I thought I’d start the weekend off with some more photos of butchered antique radios for your viewing
misery pleasure. This is the second-round photo roundup. Check out the first set of ruined antiques here!
An aspiring artist thought this 1940s Philco radio would look better painted in a motif reminiscent of Starry Night. I don’t really agree.
Somewhat similar, a dealer is selling a Zenith tombstone radio that’s been decoupaged with magazine clippings. This was almost an interesting work of art, but because the magazine clippings aren’t from the correct period, it’s just tacky.
This late ’20s lowboy radio was stripped down into an end table. Cleanly done but it would’ve been more interesting with the internals, even non-working.

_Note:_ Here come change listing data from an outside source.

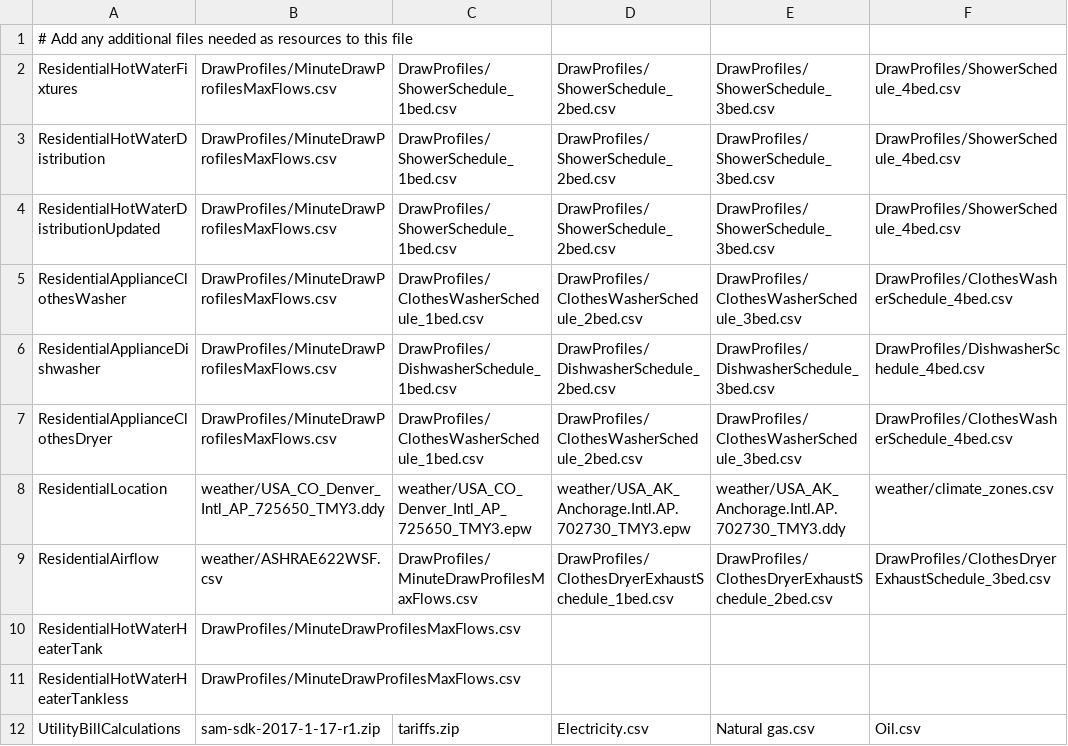
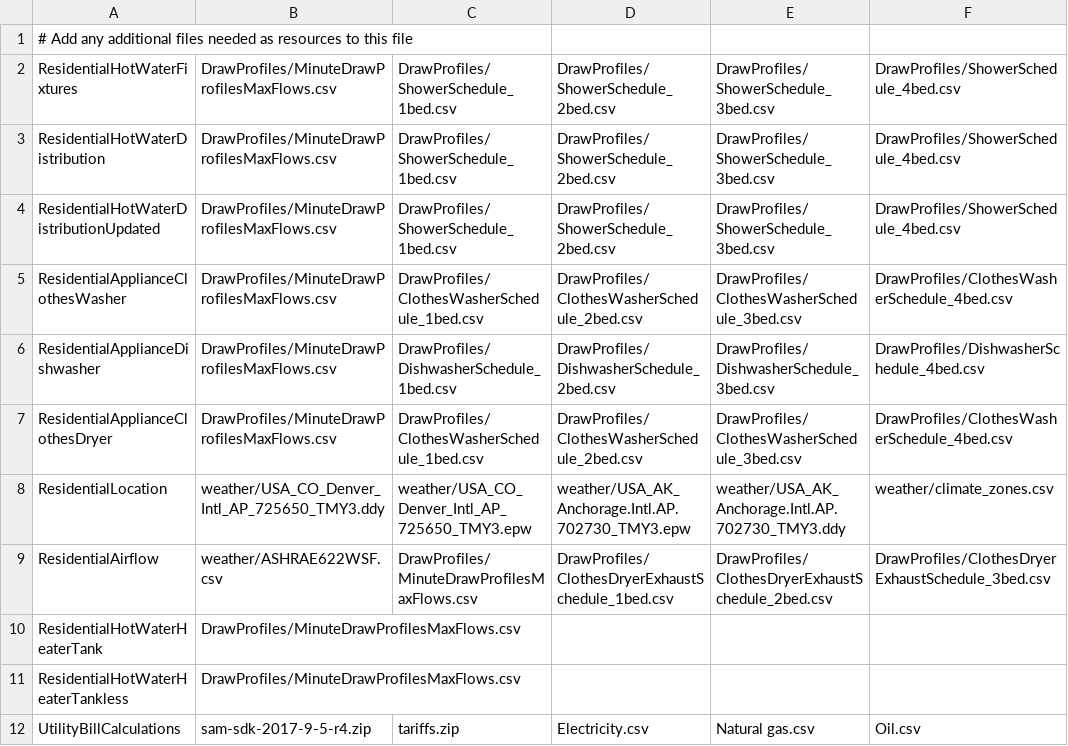
Before and after one commit to aspeake1/OpenStudio-BEopt, a CSV file: resources/resource_to_measure_mapping.csv, drawn as a sheet; only a part is shown; the diff names each change by its address in the sheet, - before the commit and + after, or states it on an @@ line.

```diff
--- a/resources/resource_to_measure_mapping.csv
+++ b/resources/resource_to_measure_mapping.csv
-B12: sam-sdk-2017-1-17-r1.zip
+B12: sam-sdk-2017-9-5-r4.zip
```
Also changed, not shown: 8 other files.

From Craigslist, someone turned what I suspect is a late ’30s RCA into a bar with a modern stereo built in. Turning radios into bars seems to be a popular thing to do with them.
Radio bar conversions have been going on for a very long time – almost as long as radios have been around – and some can be very interesting. It’s just that many are done without respect for what the radio used to be – and without regard for the shape of the cabinet. Most upright radios don’t have a flat inside space to place anything, making shelving difficult – and ensuring that it’s going to look ugly no matter where it’s stored.

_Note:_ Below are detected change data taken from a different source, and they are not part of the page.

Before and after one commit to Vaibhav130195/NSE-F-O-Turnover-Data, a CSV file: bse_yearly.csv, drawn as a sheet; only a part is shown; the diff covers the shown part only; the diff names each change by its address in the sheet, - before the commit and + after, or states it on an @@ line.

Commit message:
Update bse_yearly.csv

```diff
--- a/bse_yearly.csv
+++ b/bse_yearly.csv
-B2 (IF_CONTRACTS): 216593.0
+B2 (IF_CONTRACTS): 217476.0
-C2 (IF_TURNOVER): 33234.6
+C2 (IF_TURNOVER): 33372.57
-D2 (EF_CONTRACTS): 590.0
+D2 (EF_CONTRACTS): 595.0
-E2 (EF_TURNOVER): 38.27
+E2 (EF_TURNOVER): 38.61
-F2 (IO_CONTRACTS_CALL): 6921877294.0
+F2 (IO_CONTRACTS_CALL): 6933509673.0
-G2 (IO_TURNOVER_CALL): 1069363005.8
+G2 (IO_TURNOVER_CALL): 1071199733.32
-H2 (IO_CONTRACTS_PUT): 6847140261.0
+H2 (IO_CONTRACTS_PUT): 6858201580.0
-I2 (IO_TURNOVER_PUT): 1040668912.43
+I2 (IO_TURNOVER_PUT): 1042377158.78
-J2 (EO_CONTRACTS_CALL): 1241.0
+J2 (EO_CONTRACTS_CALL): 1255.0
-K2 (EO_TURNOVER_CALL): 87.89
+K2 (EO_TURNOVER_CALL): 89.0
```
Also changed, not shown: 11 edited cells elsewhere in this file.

Most similar-looking Post-War consoles with a record player are reasonably suitable for conversions. This one has been adapted into a cigar bar:

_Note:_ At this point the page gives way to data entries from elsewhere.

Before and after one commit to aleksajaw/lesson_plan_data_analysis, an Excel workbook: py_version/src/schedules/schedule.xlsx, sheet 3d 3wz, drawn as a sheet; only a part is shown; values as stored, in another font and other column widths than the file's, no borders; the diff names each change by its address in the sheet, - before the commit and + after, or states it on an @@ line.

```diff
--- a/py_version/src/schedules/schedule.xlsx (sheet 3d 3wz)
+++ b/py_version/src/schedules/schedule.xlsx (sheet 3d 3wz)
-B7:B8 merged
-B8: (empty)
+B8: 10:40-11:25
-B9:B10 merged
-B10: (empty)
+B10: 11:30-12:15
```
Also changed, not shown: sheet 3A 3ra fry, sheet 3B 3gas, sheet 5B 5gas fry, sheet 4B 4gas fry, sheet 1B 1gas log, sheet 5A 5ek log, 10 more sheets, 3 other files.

That’s not too bad, but radios with more square space inside are even better:
I’ll be converting one in this style to a bar myself, soon:
Back in the 1930s, radiobars were intricate pieces of high-end furniture in custom made cabinets for the wealthy and were produced by several major brands. This 1937 Philco radiobar has great folding out sides and mirrored backing, with period glassware:
They came in a few cabinet styles:
There were even models produced into the ’40s and ’50s, like this Porto-Baradio mantle-top bar:
If you’re looking for an antique radio bar, you might be better off shelling out for an authentic one rather than a conversion.
And finally, leaving you with one that looks deceptively like a ruined antique but is in fact very special:
While it might look at first glance like a 1930s RCA radio that’s been painted black and had 1970s chair rails stuck on the ends, this is in fact an original by famed industrial designer and RCA contributor John Vassos and is worth thousands. Its style is the sort of thing that could be easily overlooked, too!